- _Exercise description_
Scan the records below for the line with "Cron[Hourly Cron Job]" and the line with "Backend --> PostHog[(PostHog Analytics)]". Repeat those two lines and every line between them exactly, and nothing else.
*** Data in this exercise ***
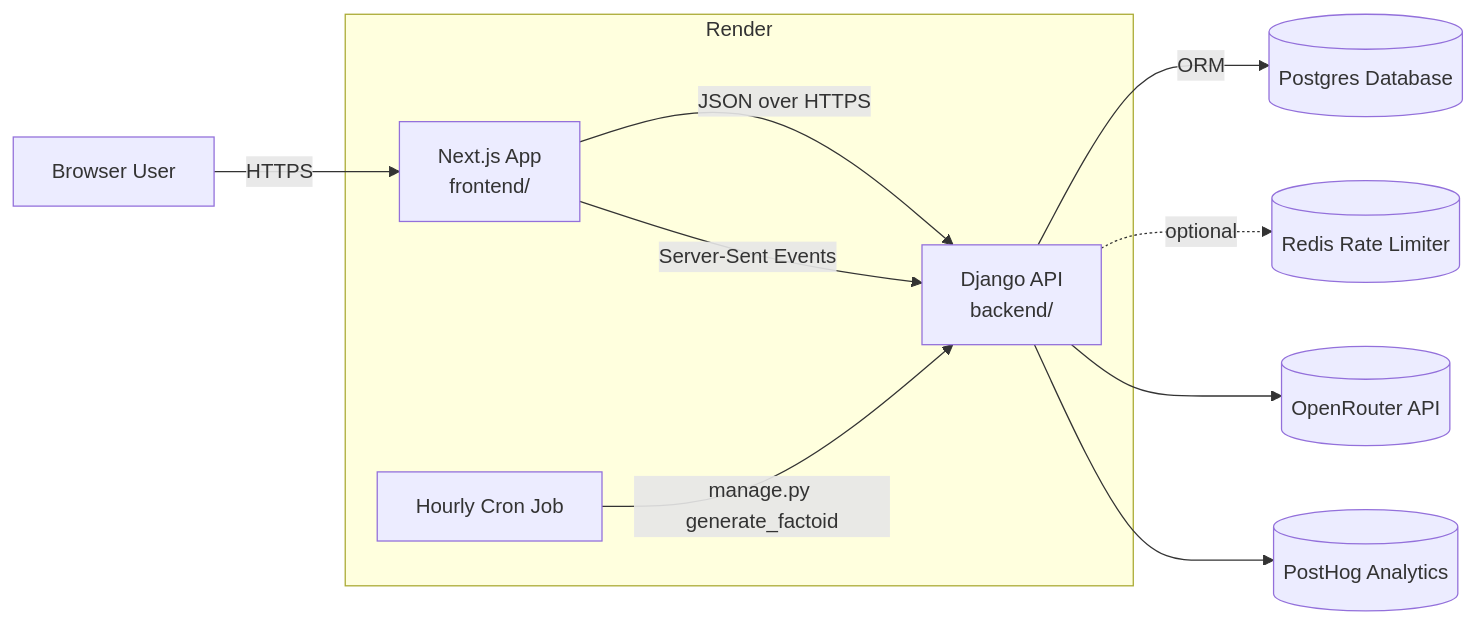
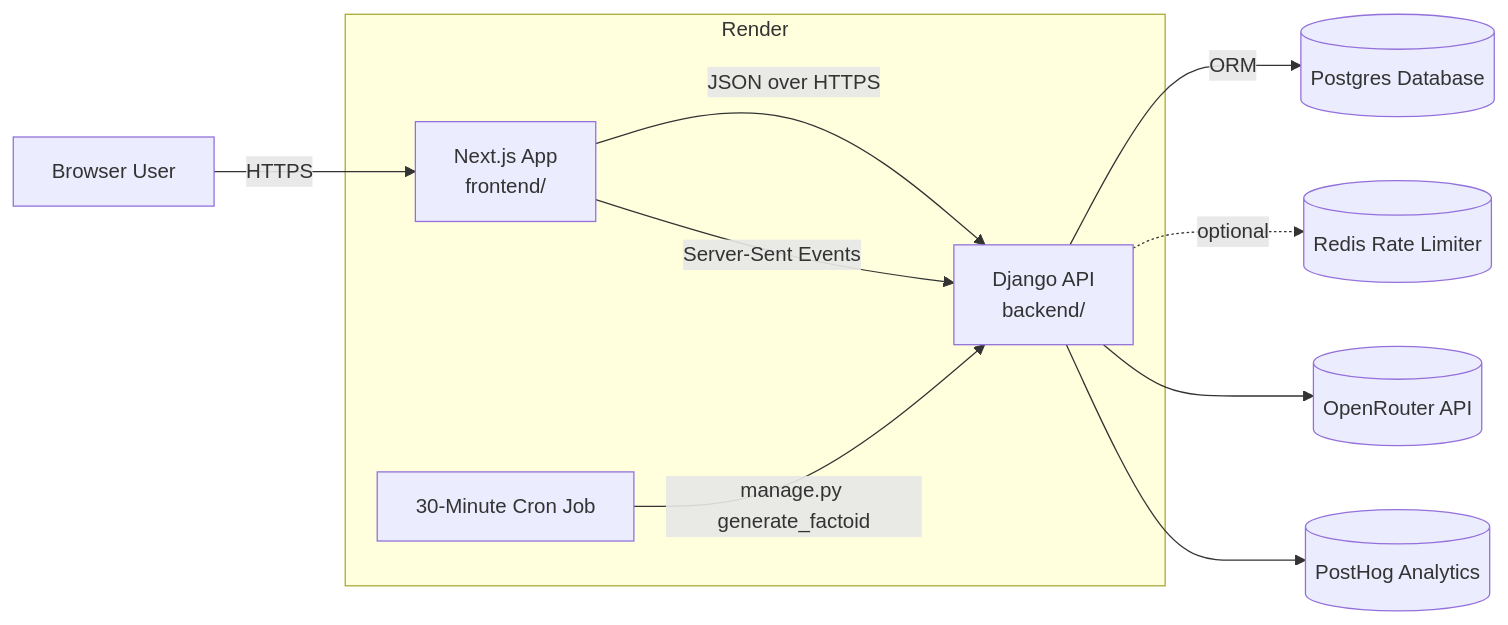
One commit to andrewm4894/andys-daily-factoids changed the first of 2 diagrams in ARCHITECTURE.md. Above: the diagram before and after it, drawn with Mermaid. The commit also changed other lines of this file and 2 other files, not shown here.

Commit message:
Update cron job to run every 30 minutes

````diff
--- a/ARCHITECTURE.md
+++ b/ARCHITECTURE.md
@@ -9,17 +9,17 @@
 ```mermaid
 graph LR
     subgraph Render
         Frontend[Next.js App\nfrontend/]
         Backend[Django API\nbackend/]
-        Cron[Hourly Cron Job]
+        Cron[30-Minute Cron Job]
     end
 
     User[Browser User] -->|HTTPS| Frontend
     Frontend -->|JSON over HTTPS| Backend
     Frontend -->|Server-Sent Events| Backend
     Backend -->|ORM| Postgres[(Postgres Database)]
     Backend -.optional.-> Redis[(Redis Rate Limiter)]
     Backend --> OpenRouter[(OpenRouter API)]
     Backend --> PostHog[(PostHog Analytics)]
     Cron -->|manage.py generate_factoid| Backend
 ```
````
*** End of Data in this exercise ***
- _Solved problem_
-        Cron[Hourly Cron Job]
+        Cron[30-Minute Cron Job]
     end
 
     User[Browser User] -->|HTTPS| Frontend
     Frontend -->|JSON over HTTPS| Backend
     Frontend -->|Server-Sent Events| Backend
     Backend -->|ORM| Postgres[(Postgres Database)]
     Backend -.optional.-> Redis[(Redis Rate Limiter)]
     Backend --> OpenRouter[(OpenRouter API)]
     Backend --> PostHog[(PostHog Analytics)]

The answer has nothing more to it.